As has been the case for some time now, markets remain fixated on inflation and what this means for interest rates. US headline inflation dropped to 4% in May, largely due to lower energy prices. Core inflation, excluding volatile items like energy and food, slowed to 5.3%, the lowest since November 2021. UK inflation fell in April to 8.7% (though above expectations) but was flat in May. Rising prices in air travel, recreational goods and services (especially admission fees to live music events, computer games and package holidays) and second-hand cars offset falling fuel costs and slowing food inflation; although the latter is still running at a fairly heady 18.3%. Crucially, core inflation reached 7.1%, the highest since March 1992 and above market expectations of 6.8%. Inflation in the Eurozone fell to 5.5% in June, down from May’s 6.1% published figure, but core inflation also picked up to 5.4%.
Generally, whilst we are seeing price rises slowing in some areas, others are proving more stubborn and the path forward isn’t necessarily a clear one.
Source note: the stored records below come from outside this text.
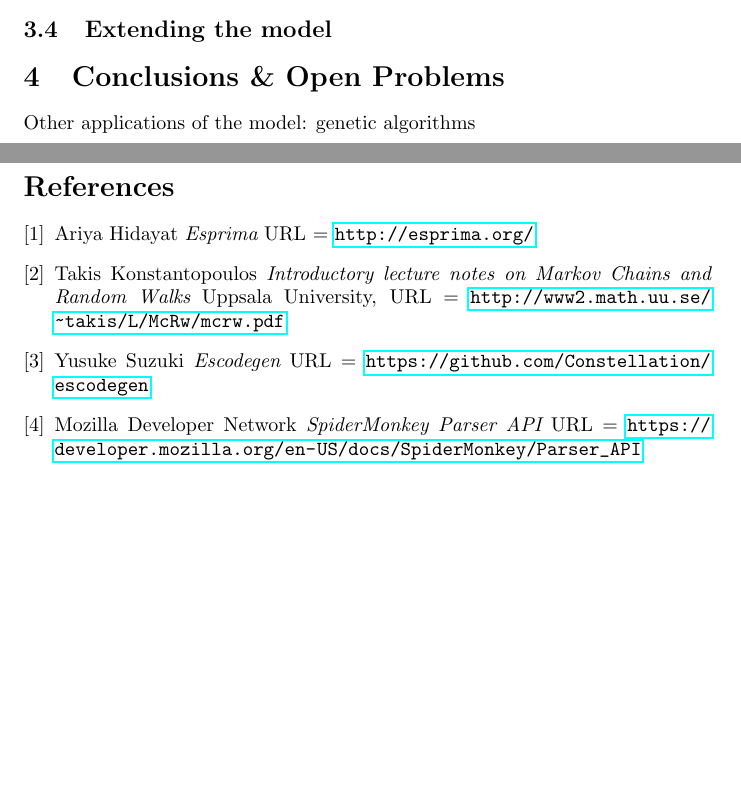
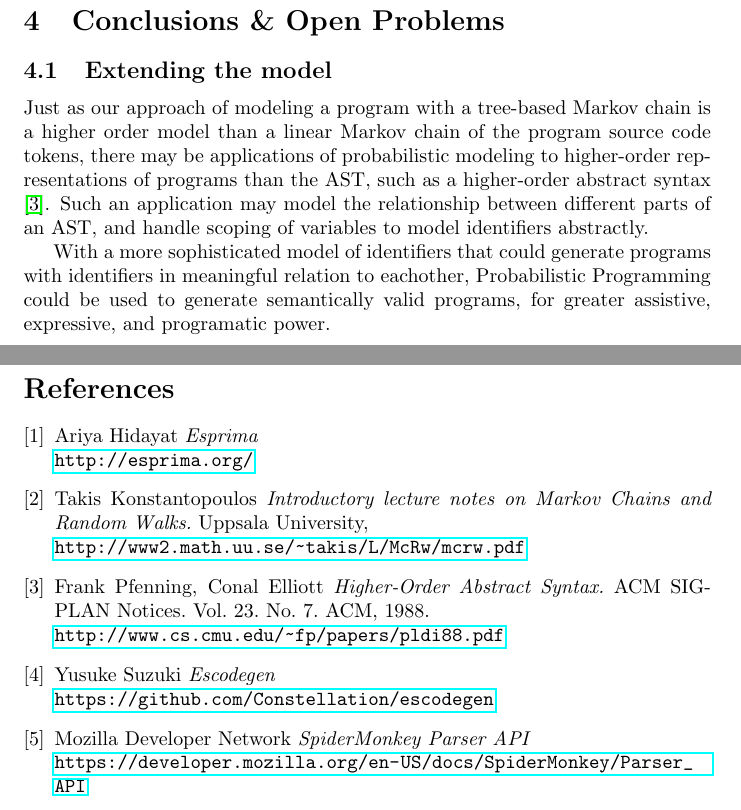
Before and after one commit to RocHack/jschain, a LaTeX paper (paper/paper.tex): two parts of pages 6 and 7 of 8, joined at a grey line, cut at the place of the change, the shorter picture padded with empty space. Compiled offline with pdfLaTeX.

Commit message:
Discuss high-order model in conclusions

```diff
--- a/paper/paper.tex
+++ b/paper/paper.tex
@@ -234,33 +232,45 @@ them to build the program in a certain way, with proper handling of identifiers,
 it may provide for an interesting or useful paradigm for interacting with a program
 source.
 
-%\subsection{Limitations of the IDE}
+\section{Conclusions \& Open Problems}
 
-\subsection{Limitations of the model}
+%Other applications of the model: genetic algorithms
 
 \subsection{Extending the model}
 
-%Choosing valid identifiers, matching identifiers
+Just as our approach of modeling a program with a tree-based Markov chain is a
+higher order model than a linear Markov chain of the program source code tokens,
+there may be applications of probabilistic modeling to higher-order
+representations of programs than the AST, such as a higher-order abstract syntax
+\cite{hosa}. Such an application may model the relationship between different
+parts of an AST, and handle scoping of variables to model identifiers
+abstractly.
 
-\section{Conclusions \& Open Problems}
-
-Other applications of the model: genetic algorithms
+With a more sophisticated model of identifiers that could generate programs with
+identifiers in meaningful relation to eachother, Probabilistic Programming could
+be used to generate semantically valid programs, for greater assistive,
+expressive, and programatic power.
 
 \clearpage
 \begin{thebibliography}{1}
 
 	\bibitem{esprima} Ariya Hidayat {\em Esprima}
-		URL = \url{http://esprima.org/}
+		\\\url{http://esprima.org/}
 
 	\bibitem{markov} Takis Konstantopoulos {\em Introductory lecture notes on
-		Markov Chains and Random Walks} Uppsala University,
-		URL = \url{http://www2.math.uu.se/~takis/L/McRw/mcrw.pdf}
+		Markov Chains and Random Walks.} Uppsala University,
+		\\\url{http://www2.math.uu.se/~takis/L/McRw/mcrw.pdf}
+
+	\bibitem{hosa} Frank Pfenning, Conal Elliott
+		{\em Higher-Order Abstract Syntax.}
+		ACM SIGPLAN Notices. Vol. 23. No. 7. ACM, 1988.
+		\\\url{http://www.cs.cmu.edu/~fp/papers/pldi88.pdf}
 
 	\bibitem{escodegen} Yusuke Suzuki {\em Escodegen}
-		URL = \url{https://github.com/Constellation/escodegen}
+		\\\url{https://github.com/Constellation/escodegen}
 
 	\bibitem{parser api} Mozilla Developer Network {\em SpiderMonkey Parser API}
-		URL = \url{https://developer.mozilla.org/en-US/docs/SpiderMonkey/Parser_API}
+		\\\url{https://developer.mozilla.org/en-US/docs/SpiderMonkey/Parser_API}
 
 \end{thebibliography}
 
```
Also changed, not shown: paper/paper.tex (8 more changed lines).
One reason could be wages, which have been moving higher and are supported by tight labour markets. Year-on-year wage inflation in the UK including bonuses was 6.5% in the three months to April 2023, and excluding bonuses 7.3%. Another reason could be that some, though by no means all, companies are using the inflationary backdrop to increase prices and improve profit margins.
Monetary policy has naturally followed suit, with interest rates continuing to rise worldwide. In June the Bank of England raised interest rates by 0.5% to 5% and the European Central Bank by 0.25% to 4%. Whilst the US Federal Reserve paused their hiking cycle it was notable they indicated rates may need to move higher later in the year. One important outlier to this has been China, which is flirting with deflation and actually marginally reduced rates in the last month of the quarter.
The full impact of high rates on consumers is still unclear. Savings made during the pandemic, coupled with higher wages may offset some inflationary effects, but these savings are being drawn upon and the delayed impact of higher mortgage rates may not yet have been fully felt. This will be very important for the global economy and corporate earnings in the quarters to come.
Recession concerns persist, with the Eurozone in a small technical recession and UK GDP only slightly rising in the first three months of the year. While some cracks are appearing in the US economy, strong consumer spending and a robust labour market indicate no immediate recession.